My goal was to create an updated version of these kitchen fabrics dedicated to all women. I was also very conscious to choose a color palette that I felt a quilter would be likely to use. So in the design process these other color ways resulted but I think the rose might be the most fun to quilt with. I envision a quilted oven mitt in the sage color way.
I have plans for other prints to complete this collection so sign up on my mailing list if you’d like to be notified when they are done! (Bottom left on main page)
My solution to this task was more along the lines of my usual novelty prints but as I hoped, I got to explore and stretch my limits thanks to the encouragement of the judges and Ellen and Madeline.

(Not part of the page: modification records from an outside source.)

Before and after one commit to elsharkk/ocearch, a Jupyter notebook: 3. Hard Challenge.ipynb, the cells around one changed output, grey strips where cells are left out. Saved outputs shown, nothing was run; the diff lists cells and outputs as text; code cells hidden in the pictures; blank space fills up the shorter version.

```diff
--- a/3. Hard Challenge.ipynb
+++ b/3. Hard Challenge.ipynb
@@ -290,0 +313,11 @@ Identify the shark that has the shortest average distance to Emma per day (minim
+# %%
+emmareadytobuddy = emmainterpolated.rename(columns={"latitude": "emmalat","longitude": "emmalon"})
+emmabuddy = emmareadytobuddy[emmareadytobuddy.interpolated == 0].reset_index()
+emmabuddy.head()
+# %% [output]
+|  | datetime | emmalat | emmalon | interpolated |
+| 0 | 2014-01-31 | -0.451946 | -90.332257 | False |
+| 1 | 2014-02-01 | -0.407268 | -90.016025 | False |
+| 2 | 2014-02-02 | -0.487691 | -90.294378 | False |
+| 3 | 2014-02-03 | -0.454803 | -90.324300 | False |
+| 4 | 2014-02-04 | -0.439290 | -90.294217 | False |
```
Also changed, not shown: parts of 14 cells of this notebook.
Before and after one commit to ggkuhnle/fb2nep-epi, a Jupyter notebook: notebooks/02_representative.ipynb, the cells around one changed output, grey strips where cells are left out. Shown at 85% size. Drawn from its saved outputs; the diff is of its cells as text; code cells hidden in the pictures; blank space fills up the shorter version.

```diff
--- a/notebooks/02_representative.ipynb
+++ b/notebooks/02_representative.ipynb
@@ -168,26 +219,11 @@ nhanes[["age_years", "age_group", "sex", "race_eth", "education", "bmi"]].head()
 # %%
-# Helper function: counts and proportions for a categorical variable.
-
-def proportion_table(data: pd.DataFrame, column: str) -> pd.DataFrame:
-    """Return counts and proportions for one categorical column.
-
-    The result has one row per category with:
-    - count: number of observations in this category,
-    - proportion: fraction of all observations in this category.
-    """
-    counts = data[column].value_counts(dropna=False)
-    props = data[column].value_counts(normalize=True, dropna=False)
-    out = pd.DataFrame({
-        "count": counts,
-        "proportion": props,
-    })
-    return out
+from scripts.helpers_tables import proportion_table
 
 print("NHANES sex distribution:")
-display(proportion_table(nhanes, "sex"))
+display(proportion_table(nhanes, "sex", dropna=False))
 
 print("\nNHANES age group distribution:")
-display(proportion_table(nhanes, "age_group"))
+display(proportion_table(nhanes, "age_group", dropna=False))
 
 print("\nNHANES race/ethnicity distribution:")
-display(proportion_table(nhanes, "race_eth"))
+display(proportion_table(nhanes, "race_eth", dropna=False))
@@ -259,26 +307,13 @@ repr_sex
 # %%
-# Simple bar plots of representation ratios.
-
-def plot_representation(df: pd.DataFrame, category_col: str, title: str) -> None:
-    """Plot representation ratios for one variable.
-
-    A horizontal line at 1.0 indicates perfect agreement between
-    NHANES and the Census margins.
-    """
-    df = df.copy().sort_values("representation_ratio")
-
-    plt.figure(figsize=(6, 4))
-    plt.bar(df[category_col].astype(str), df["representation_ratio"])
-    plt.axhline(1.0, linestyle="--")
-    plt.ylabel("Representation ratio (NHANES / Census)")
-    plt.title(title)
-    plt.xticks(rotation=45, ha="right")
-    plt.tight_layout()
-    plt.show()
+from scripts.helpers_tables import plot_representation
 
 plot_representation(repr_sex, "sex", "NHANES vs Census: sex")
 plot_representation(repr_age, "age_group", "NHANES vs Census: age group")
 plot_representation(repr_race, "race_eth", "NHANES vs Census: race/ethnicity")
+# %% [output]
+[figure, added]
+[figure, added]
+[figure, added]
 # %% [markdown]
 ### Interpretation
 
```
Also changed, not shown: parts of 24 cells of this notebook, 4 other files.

I very much look forward to the comments and advise of followers, quilters and judges! Yay to ALL the hard working women who have paved and continue to lead the way!
mood board page links:
1. Mrs. Bill Stagg with 48 state quilt, Pie Town NM, 1940 photographer: Russell Lee
2. Young homesteader in North Dakota pumps water * (approx. 1890s)
3. Nebraska Pioneer Family * (1887)
4. The Jumping Off Place by Marian Hurd McNeely, illustrated by William Siegel c. 1929 Read story here.
5. Using all parts of the hog. From A Pioneer Sampler by Barbara Greenwood, illustrated by Heather Collins
6. Elinore Pruitt Stewart, author of Letters of a Woman Homesteader
7. Woman collecting buffalo chips.
8. Woman and burro in Colorado mining camp * (approx. 1860s)
9. Vintage wares and tools from various sources.
* from I Dwell in Possibility, Women build a Nation by Donna M. Lucey
My reading list just grew! Books you may also want to know about:
Pioneer Doctor, The Story of Woman’s Work by Mari Graña
Montana Women Homesteaders, A Field of One’s Own by Sarah Carter
Staking Her Claim, Women Homesteading the West by Marcia Meredith Hensley
Women of the Northern Plains by Barbara Handy-Marchello
The Jumping Off Place by Marian Hurd McNeely
The Adventures of The Woman Homesteader, The Life and Letters of Elinore Pruitt Stewart by Susanne K. George